Emergency rooms are now filled with these patients. women and people of color are less likely to receive prescription opioids.

“Physicians have been prescribing an enormous amount of opiate pain medication,” says Bart. “We’re dealing with the aftermath.”

“When patients come in severe pain, it’s very easy to reach for an opioid.”

However, some people do not even get that far. “Many patients are exposed to opioid pain medication without meeting a doctor at all,” Barnett says. “much of the heroin epidemic has been fueled by not being able to afford prescription opioids.”

In between synthetic opiates—such as vicodin, oxycodone, and morphine, prescribed by doctors—and opium poppies is the street drug known as heroin. Pure heroin can be almost 100 times more powerful than its prescribed form dilaudid. When heroin is “cut” with fentanyl—50 times more potent than heroin alone, addicts die.

Jimmy Wirnik, director of media and press relations at City Police Department, says that “every minute counts” during a heroin overdose, especially when that heroin is laced with the deadly fentanyl.

“This year there has been an increase in overdoses,” says Wirnik.

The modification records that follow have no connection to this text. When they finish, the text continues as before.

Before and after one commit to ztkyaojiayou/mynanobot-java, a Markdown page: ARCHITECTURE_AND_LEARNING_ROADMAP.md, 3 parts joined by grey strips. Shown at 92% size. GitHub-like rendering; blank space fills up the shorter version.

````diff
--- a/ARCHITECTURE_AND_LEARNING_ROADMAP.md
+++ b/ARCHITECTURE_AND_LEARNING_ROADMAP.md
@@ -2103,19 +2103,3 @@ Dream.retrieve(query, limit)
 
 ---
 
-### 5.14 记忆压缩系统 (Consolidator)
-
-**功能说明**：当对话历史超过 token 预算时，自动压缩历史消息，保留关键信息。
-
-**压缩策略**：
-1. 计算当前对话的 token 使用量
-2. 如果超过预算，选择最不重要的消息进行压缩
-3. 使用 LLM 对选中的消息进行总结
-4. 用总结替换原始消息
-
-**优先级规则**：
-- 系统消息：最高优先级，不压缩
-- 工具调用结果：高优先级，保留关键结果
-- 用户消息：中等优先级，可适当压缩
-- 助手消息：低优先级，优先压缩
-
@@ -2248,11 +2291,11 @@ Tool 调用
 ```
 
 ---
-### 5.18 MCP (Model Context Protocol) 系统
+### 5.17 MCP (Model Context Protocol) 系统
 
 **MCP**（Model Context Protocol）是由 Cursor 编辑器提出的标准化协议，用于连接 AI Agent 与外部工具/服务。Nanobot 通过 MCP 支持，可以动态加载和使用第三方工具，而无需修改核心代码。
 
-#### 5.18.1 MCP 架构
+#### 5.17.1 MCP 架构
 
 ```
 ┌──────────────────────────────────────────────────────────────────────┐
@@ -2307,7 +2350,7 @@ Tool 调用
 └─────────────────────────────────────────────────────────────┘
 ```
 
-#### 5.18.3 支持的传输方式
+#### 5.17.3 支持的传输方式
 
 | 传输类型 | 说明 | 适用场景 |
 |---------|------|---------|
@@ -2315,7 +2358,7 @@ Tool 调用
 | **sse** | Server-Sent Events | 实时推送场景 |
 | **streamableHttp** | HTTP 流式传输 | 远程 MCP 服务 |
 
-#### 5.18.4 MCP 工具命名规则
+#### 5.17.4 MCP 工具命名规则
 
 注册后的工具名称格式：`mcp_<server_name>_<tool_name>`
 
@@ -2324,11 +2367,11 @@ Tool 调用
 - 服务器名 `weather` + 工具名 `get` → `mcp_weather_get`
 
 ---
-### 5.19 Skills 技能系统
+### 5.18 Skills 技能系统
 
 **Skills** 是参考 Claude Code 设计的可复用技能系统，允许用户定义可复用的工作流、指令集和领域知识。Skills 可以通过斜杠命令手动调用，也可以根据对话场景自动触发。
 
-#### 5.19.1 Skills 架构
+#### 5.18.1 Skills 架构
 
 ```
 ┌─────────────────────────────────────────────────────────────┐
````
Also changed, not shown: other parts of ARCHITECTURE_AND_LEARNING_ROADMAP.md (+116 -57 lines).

“The Special Investigation Unit has historically been our drug addiction treatment department. We have a variety of programs that we can refer the addict to. If the patient has medicaid we refer them to a state run drug rehab facility. If they have health insurance we can refer them to a variety of treatment centers for substance abuse. We have some facilities on our list that specialize in dual diagnosis, couples, LGBT etc..

We have ability to send them out of state if they have health insurance which is better because they need to get away from people and places associated with their heroin addiction. Married addicts with children are sent to rehab for couples programs specializing in family therapy

We also provide them with a list of resources for overcoming addiction. “It’s not a jail approach, but a treatment approach,” he says. “[It’s] a new strategy that has been in place for about a year.”

“If that individual is willing to work with us,” Warnick continues, “we’ll refer them to a licensed social worker.” He notes cases where a detective has transported individuals to sober houses in Taunton, Cape Cod, and Worcester, if there are no beds available in Cambridge.